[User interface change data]
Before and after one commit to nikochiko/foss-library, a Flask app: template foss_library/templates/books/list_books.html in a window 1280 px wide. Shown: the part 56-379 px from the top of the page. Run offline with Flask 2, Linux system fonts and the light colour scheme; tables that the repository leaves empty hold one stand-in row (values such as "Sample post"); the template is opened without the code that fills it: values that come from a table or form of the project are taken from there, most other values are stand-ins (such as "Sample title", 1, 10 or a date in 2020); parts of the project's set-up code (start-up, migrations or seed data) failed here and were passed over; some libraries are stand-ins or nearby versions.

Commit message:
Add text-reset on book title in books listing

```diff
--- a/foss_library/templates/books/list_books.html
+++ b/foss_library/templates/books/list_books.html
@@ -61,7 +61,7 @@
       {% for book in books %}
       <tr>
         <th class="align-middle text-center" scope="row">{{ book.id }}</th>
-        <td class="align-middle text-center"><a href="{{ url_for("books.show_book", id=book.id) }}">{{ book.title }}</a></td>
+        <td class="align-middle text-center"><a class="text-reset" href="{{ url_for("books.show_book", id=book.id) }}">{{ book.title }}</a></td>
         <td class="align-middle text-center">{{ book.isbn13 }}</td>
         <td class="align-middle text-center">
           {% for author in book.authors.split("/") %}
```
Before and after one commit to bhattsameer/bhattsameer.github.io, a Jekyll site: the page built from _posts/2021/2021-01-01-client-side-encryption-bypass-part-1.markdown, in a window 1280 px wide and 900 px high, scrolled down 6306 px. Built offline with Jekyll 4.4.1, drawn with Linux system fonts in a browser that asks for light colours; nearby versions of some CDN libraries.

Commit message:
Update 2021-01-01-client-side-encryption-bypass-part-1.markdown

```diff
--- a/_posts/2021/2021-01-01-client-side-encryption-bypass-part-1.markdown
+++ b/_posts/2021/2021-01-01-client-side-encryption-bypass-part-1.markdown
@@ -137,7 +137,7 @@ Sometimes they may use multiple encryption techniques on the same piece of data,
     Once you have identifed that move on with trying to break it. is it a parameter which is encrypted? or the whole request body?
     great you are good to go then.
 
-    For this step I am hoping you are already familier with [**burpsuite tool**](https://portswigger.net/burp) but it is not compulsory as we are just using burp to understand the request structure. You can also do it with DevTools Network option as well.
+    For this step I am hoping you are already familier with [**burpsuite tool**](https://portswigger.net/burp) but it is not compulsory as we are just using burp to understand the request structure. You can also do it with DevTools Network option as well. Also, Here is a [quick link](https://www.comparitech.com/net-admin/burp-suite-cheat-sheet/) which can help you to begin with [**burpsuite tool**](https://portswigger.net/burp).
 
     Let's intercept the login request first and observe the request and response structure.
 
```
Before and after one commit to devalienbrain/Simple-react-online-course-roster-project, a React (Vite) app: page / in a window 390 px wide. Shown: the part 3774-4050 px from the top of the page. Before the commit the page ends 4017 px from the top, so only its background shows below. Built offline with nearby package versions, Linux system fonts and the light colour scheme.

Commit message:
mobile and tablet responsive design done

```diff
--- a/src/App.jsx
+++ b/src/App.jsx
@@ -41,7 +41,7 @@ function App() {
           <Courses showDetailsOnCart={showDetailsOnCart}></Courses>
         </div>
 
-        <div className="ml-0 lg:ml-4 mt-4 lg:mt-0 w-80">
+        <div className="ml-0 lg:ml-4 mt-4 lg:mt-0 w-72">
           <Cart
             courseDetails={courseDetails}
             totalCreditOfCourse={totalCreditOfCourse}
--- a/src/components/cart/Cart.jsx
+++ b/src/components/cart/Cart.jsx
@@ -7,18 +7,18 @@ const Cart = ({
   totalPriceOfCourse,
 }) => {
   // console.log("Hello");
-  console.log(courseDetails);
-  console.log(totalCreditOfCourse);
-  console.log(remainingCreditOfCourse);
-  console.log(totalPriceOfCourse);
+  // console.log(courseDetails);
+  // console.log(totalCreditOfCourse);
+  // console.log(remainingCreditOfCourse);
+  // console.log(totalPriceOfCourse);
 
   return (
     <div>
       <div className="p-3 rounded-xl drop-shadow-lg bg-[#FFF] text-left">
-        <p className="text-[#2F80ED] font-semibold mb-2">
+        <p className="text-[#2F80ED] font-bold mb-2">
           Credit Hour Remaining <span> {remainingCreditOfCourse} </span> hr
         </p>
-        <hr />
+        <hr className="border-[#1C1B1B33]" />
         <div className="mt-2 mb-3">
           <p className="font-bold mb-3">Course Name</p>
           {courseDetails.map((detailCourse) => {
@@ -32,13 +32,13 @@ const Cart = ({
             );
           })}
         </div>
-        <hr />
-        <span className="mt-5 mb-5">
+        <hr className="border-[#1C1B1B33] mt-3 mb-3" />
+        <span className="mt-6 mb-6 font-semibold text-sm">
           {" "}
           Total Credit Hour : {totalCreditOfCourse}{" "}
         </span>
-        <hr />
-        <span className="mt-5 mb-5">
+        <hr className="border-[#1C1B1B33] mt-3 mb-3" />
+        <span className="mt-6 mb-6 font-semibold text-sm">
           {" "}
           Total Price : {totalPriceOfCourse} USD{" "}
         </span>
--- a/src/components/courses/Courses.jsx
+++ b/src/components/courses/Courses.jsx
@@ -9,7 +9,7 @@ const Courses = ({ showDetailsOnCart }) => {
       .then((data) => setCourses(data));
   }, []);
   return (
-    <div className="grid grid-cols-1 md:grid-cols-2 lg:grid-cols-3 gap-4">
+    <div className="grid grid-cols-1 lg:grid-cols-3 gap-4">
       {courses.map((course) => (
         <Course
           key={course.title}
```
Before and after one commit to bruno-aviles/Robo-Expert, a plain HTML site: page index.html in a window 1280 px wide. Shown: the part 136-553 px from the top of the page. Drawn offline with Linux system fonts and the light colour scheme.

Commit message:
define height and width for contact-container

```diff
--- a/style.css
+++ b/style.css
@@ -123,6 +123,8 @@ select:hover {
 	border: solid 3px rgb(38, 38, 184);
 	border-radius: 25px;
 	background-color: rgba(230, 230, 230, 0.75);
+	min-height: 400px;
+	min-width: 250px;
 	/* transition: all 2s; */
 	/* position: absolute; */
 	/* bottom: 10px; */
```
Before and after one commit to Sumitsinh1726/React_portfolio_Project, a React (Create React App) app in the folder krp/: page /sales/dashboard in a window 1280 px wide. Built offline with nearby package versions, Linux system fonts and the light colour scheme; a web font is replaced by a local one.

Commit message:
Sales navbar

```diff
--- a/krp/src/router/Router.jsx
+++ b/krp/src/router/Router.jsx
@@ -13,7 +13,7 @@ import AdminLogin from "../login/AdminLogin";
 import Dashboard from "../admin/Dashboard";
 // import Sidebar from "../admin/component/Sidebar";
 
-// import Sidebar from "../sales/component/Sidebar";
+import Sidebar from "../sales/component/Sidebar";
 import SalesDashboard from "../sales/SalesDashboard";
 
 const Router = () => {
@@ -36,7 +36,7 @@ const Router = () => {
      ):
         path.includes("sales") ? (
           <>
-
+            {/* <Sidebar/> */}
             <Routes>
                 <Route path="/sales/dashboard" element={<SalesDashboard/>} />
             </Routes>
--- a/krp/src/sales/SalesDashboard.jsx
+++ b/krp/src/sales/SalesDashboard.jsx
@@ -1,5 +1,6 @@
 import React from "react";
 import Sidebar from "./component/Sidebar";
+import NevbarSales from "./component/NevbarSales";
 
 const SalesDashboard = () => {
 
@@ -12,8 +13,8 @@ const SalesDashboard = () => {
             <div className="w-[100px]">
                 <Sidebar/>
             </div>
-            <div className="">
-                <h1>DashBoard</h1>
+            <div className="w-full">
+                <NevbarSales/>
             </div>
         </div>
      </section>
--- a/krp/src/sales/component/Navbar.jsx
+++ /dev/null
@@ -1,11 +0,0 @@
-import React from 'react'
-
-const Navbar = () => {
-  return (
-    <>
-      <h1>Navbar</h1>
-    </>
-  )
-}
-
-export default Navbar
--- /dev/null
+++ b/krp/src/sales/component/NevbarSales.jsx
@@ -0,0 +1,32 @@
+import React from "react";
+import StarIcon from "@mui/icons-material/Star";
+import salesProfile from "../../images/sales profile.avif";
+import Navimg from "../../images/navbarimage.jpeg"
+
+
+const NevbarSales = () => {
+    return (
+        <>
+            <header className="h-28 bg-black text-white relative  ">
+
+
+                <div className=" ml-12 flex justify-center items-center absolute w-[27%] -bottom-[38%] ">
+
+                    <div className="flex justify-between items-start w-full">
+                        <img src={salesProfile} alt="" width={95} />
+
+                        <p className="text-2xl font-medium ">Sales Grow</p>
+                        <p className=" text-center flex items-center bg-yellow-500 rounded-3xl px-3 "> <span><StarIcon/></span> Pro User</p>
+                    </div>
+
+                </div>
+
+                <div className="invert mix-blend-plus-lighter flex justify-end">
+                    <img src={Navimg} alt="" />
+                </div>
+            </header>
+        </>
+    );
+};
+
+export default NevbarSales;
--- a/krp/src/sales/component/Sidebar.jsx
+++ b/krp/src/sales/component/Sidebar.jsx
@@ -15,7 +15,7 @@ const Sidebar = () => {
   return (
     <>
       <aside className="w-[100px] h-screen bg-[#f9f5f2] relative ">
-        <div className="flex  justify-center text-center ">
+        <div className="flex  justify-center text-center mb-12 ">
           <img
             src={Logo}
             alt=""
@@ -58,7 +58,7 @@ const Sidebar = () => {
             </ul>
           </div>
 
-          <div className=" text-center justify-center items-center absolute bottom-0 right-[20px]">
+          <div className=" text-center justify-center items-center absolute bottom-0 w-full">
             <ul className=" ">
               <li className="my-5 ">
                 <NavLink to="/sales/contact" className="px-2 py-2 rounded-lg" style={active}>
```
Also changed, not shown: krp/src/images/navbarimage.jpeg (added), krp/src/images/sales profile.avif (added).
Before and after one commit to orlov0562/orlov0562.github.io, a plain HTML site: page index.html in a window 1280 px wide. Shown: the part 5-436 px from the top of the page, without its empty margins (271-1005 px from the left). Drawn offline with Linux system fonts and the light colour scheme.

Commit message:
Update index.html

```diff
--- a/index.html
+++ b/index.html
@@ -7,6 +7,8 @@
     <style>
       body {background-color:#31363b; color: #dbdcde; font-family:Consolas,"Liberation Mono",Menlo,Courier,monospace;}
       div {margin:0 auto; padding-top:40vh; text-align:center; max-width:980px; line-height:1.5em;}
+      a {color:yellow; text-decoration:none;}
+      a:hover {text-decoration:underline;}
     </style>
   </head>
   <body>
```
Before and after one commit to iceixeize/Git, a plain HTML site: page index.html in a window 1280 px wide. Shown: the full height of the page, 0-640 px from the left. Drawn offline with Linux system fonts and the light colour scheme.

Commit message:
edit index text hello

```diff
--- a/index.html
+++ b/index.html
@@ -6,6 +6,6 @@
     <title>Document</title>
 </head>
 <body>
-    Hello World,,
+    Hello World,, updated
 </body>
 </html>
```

Problem requirements: Respond with one number, namely the count of lines in the entries above that hold the word "middle".

Task solution: 5